But on Amazon on Monday, another story unfolded. There, the best-selling women’s soccer jerseys weren’t made by Nike but instead appeared to be knockoffs selling for a fraction of the company’s $90 to $165 price tags. Some sellers on Amazon appeared to have taken Nike’s own photographs and simply photoshopped out the iconic swoosh. At least some of the product listings were taken down after WIRED reached out to Amazon on Monday evening.
The situation highlights Amazon’s unending fight against fakes, including when they’re dupes of high-profile items. After years of counterfeiters plaguing Amazon, the company warned investors about the problem for the first time in February.
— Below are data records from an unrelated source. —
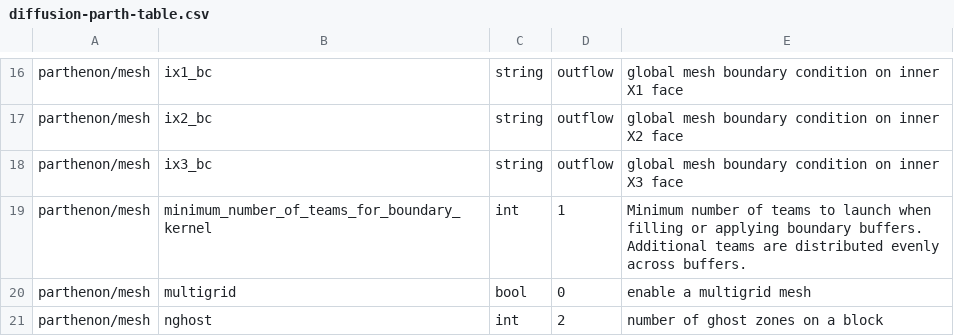
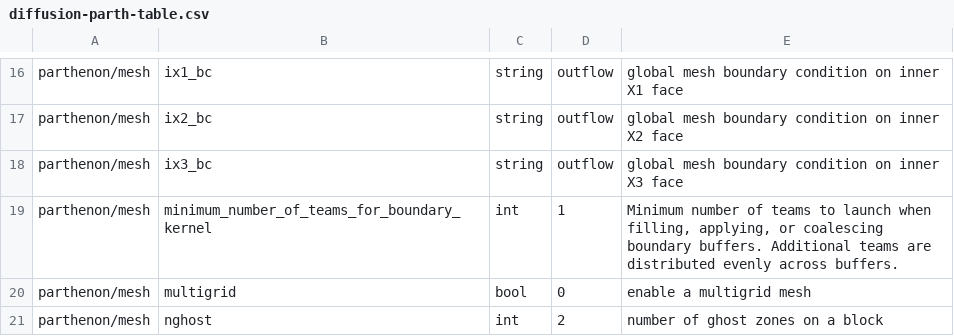
Before and after one commit to parthenon-hpc-lab/parthenon, a CSV file: doc/sphinx/src/generated/diffusion-parth-table.csv, drawn as a sheet; only a part is shown, gaps mark what is left out; the diff names each change by its address in the sheet, - before the commit and + after, or states it on an @@ line.

Commit message:
codex attempt at increasing team counts in buffer packing/unpacking

```diff
--- a/doc/sphinx/src/generated/diffusion-parth-table.csv
+++ b/doc/sphinx/src/generated/diffusion-parth-table.csv
-E19: …launch when filling or applying boundary buffers.…
+E19: …launch when filling, applying, or coalescing boundary buffers.…
```
Also changed, not shown: 5 other files.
In March, Amazon unveiled a new initiative called Project Zero, which allows some sellers to automatically remove counterfeit listings, without needing to go through the typical bureaucracy. (Amazon did not share whether Nike participates in the program; Nike and US Soccer each did not immediately return a request for comment.)
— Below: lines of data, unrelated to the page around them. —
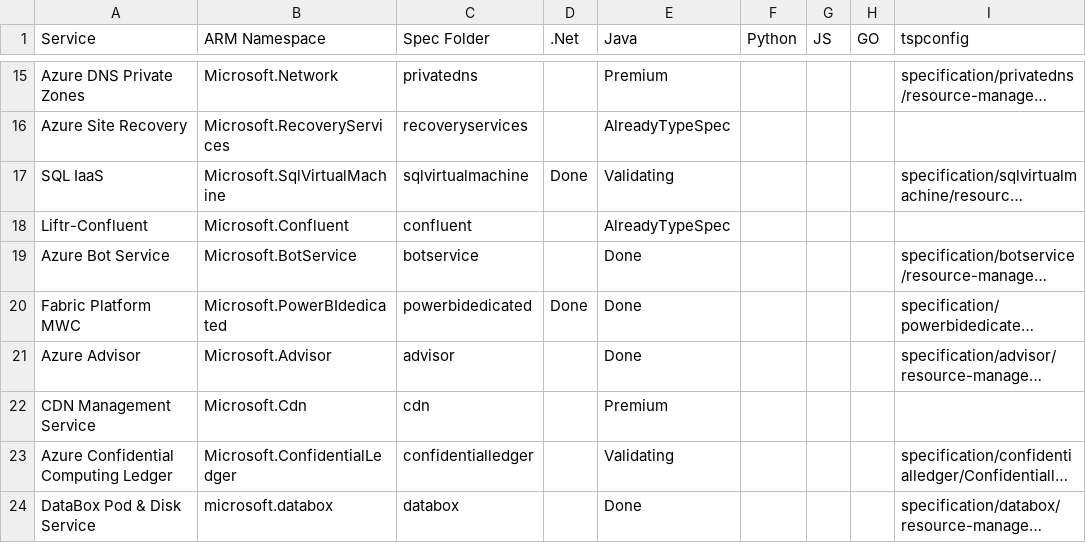
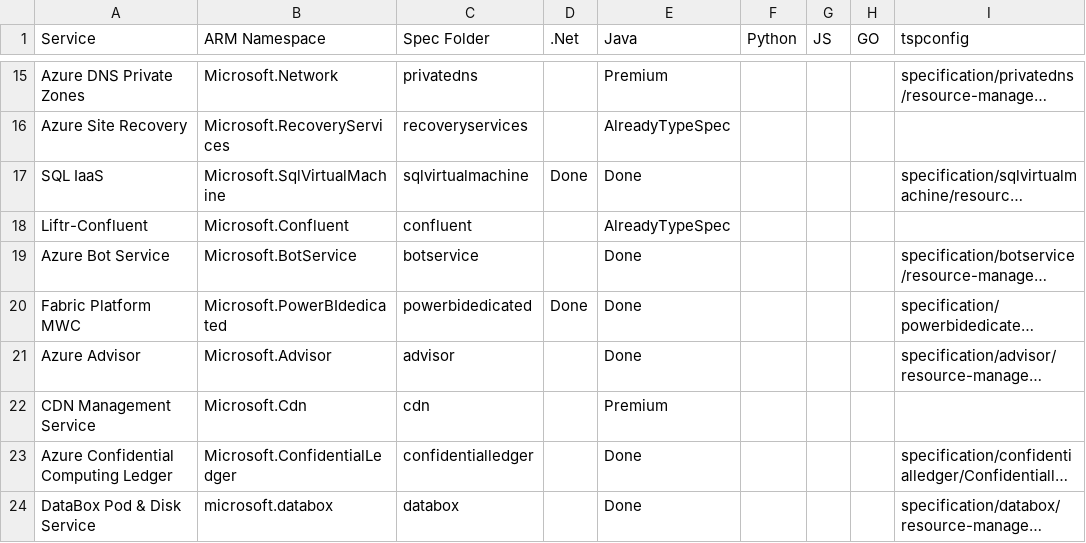
Before and after one commit to weidongxu-microsoft/typespec-sdk-releases, a CSV file: releases.csv, drawn as a sheet; only a part is shown, gaps mark what is left out; long unchanged cells end in …; the diff names each change by its address in the sheet, - before the commit and + after, or states it on an @@ line.

Commit message:
update state

```diff
--- a/releases.csv
+++ b/releases.csv
-E17 (Java): Validating
+E17 (Java): Done
-E23 (Java): Validating
+E23 (Java): Done
```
“Nike has already reported great sales after the US team victory. However, dozens more companies are riding the wave by creating their own versions of the official merchandise,” says Juozas Kaziuk?nas, founder of the ecommerce intelligence firm Marketplace Pulse, who first alerted WIRED to the knockoff jersey listings.
“Amazon strictly prohibits the sale of counterfeit products, and we invest heavily in both funds and company energy to ensure our policy is followed,” a spokesperson for the company said in a statement. “We employ dedicated teams of software engineers, applied scientists, program managers, and investigators to operate and continually refine our anti-counterfeiting programs. Amazon’s systems automatically and continuously scan numerous data points related to selling partners, products, brands, and offers to detect activity that may indicate a potentially counterfeit product and immediately block or remove it from our store.”
The spokesperson didn’t specify whether the company has staff specifically dedicated to monitoring merchandise and other products connected to major events like the World Cup. Other large tech companies like Facebook have deployed specialized teams to monitor their platforms for things like fake news during elections. While the two aren’t totally analogous, Amazon may be in need of something akin to a viral counterfeit task force to combat nimble merchants who offer new fake products each time news breaks or trends change.
As of Monday afternoon, at least six of the top 10 best-selling women’s jerseys on Amazon appeared to be Team USA knockoffs. To get there, sellers used a variety of tactics familiar to close observers of the company. Some merchants purchased Amazon ads for their fraudulent products, so the items would appear ahead of Nike’s officially-licensed USWNT jerseys, which are also available on the site. Other Amazon sellers offered their knockoff soccer shirts under official-sounding brand names, like “USA” (that merchant, for some reason, also deals in flavored condoms.) “On Amazon, a brand is a string of characters. It doesn’t need to be a trademark or exist anywhere really,” says Kaziuk?nas. “So sellers abuse that for all sorts of reasons.”
Counterfeiting is a booming worldwide industry that affects brands that manufacture everything from makeup to hippie sandals. But sports merchandise is especially ripe for knockoffs, since official T-shirts and jerseys tend to be relatively expensive but not especially hard to copy. In January, Immigration and Customs Enforcement, along with other US law enforcement agencies, seized over 280,000 counterfeit sports-related items worth an estimated $24.2 million. Three months later, Customs and Border Protection intercepted over $11 million in fake professional and college sports rings. And last summer, CBP caught four shipments of fake World Cup soccer jerseys headed to Texas that were worth an estimated $66,000.
At least for now, Amazon likely can’t catch every sports-related knockoff that third-party sellers try to list on its site. But the Women’s World Cup was one of the biggest sporting events across the world for an entire month. Counterfeiters seized on the moment, and Amazon wasn’t there to stop them.